WRG 6th edition ancient wargaming rules are back

The WRG rules for ancient wargaming were the first comprehensive set of wargaming rules suitable for national competitions amongst hobbyists. They were detailed by today's standards, needed 100+ figures a side and included the innovation of reaction tests; players found their troops did not always do what they expected them to (a bit like military history). 

Out of print for many years, I brought them back into print and combined them with a guide to ancient warfare by Phil Barker, the man who wrote the original rules. The reprint sold a handful per month... until recently. Now a surge in sales indicates that many wargamers are bringing these rules out of retirement. 

This renewed interest is a surprise to me, as it will be to most wargamers. The WRG 6th edition rules are a detailed simulation of ancient warfare, probably the most heavily playtested manual wargame in the world. Battles on the table top, with players using historical tactics, normally produce historically valid results. 

The unexpected rise of WRG 6th edition ancients has reminded me that is almost impossible to predict sales trends in the world of wargaming.

Sunday 10 February 2013

German Armed Forces play board games

I met some key people in the German armed forces this week.

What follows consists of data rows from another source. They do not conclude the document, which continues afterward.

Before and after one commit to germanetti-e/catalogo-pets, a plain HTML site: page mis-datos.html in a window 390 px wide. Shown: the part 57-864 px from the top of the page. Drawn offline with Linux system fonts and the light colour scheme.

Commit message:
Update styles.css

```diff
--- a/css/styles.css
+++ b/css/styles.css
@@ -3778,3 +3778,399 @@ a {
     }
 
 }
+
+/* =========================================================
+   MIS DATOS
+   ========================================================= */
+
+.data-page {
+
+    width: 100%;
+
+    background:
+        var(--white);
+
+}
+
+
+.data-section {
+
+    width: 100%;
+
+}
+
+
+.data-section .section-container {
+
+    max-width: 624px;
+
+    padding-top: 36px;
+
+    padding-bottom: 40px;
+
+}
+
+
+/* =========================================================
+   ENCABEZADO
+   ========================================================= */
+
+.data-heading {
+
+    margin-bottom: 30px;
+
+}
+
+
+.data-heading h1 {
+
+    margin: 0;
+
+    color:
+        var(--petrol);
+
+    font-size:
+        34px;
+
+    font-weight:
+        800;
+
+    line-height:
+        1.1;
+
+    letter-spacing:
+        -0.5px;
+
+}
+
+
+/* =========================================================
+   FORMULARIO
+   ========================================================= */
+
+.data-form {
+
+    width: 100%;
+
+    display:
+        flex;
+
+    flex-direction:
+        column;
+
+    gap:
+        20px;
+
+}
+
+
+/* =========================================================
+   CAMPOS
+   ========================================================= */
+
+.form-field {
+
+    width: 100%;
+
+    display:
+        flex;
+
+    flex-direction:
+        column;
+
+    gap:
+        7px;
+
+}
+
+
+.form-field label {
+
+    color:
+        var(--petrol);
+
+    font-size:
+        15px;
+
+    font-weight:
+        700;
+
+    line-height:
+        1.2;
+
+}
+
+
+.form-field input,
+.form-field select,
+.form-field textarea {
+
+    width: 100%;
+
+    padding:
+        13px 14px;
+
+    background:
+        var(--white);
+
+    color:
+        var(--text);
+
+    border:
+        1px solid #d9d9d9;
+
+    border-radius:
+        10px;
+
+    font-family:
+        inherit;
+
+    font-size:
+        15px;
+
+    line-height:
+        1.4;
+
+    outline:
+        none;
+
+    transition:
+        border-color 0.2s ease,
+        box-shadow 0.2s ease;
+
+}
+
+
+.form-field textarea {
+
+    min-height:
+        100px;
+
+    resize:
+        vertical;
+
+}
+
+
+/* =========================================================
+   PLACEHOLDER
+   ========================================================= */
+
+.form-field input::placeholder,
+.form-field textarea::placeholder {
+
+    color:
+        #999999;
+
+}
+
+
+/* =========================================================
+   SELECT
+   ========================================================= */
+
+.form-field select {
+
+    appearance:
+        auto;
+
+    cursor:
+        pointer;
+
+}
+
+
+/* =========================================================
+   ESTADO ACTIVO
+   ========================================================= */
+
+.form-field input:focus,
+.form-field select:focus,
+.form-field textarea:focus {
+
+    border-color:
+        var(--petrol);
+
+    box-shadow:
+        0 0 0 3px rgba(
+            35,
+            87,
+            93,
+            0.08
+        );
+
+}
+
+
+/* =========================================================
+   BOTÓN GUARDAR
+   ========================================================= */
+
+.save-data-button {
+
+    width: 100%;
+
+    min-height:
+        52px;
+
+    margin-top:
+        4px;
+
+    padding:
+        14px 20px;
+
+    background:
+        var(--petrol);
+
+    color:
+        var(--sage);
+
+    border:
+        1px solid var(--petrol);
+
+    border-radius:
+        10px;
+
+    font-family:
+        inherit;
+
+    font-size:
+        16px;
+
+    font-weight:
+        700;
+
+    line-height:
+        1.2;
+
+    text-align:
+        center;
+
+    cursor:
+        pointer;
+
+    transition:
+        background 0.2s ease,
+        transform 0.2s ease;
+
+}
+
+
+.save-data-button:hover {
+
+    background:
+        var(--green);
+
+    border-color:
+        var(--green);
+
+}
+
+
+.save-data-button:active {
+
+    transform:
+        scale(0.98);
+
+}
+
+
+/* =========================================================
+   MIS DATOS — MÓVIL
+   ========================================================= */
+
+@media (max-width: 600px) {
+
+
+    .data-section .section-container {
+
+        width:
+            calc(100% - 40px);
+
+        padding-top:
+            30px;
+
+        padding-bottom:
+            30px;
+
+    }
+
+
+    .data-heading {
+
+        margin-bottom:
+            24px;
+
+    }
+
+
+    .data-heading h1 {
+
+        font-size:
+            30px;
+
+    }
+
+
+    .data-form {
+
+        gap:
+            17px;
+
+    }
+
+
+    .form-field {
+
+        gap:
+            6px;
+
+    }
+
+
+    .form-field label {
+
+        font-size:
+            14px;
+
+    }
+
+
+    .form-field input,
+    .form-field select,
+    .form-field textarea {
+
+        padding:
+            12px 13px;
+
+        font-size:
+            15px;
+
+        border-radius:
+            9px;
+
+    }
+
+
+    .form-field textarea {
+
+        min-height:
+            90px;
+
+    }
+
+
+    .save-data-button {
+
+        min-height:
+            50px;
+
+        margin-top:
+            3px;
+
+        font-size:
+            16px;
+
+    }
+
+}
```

They use board games for leadership training. They use historical games from well-known companies such as Victory Point Games and Decision Games, just blown up counters and maps to four times the size.

The games are two sided, with command cells issuing orders to the players moving counters on the board. Typically, each side has separate commanders for the left, right and middle. Inevitably confusion reigns; games are punctuated by mis-communication, lack of strategy and poor leadership.

The reasoning for using such historical games is interesting. By forcing them to use a game for a military period that is not modern, military players are moved out of their comfort zone of detailed knowledge of modern weapons. Inter-service players can work in groups, with games that are not classified. They can also add in civilians as players, civilians who have to work with the military in crises or who are responsible for directing the military to start operations.

NATO is the most powerful military alliance in the world with earth shattering power (the latter is not a metaphor). However, its key weakness has now been identified as an over emphasis on teaching commanders to control operations and not enough on tactics and leadership. So the German answer is to start playing military board games. They are convinced that putting leaders in situations they are not familiar with and putting them under pressure teaches the players to remember basic lessons in leadership and tactics. The aim is for players in a real future crises, when faced with chaos and confusion, will remember how they failed with the board games and do better in the real world.

NATO countries are involved in so many conflicts, no doubt we will have feedback if the idea of playing military board games for leadership training has any value.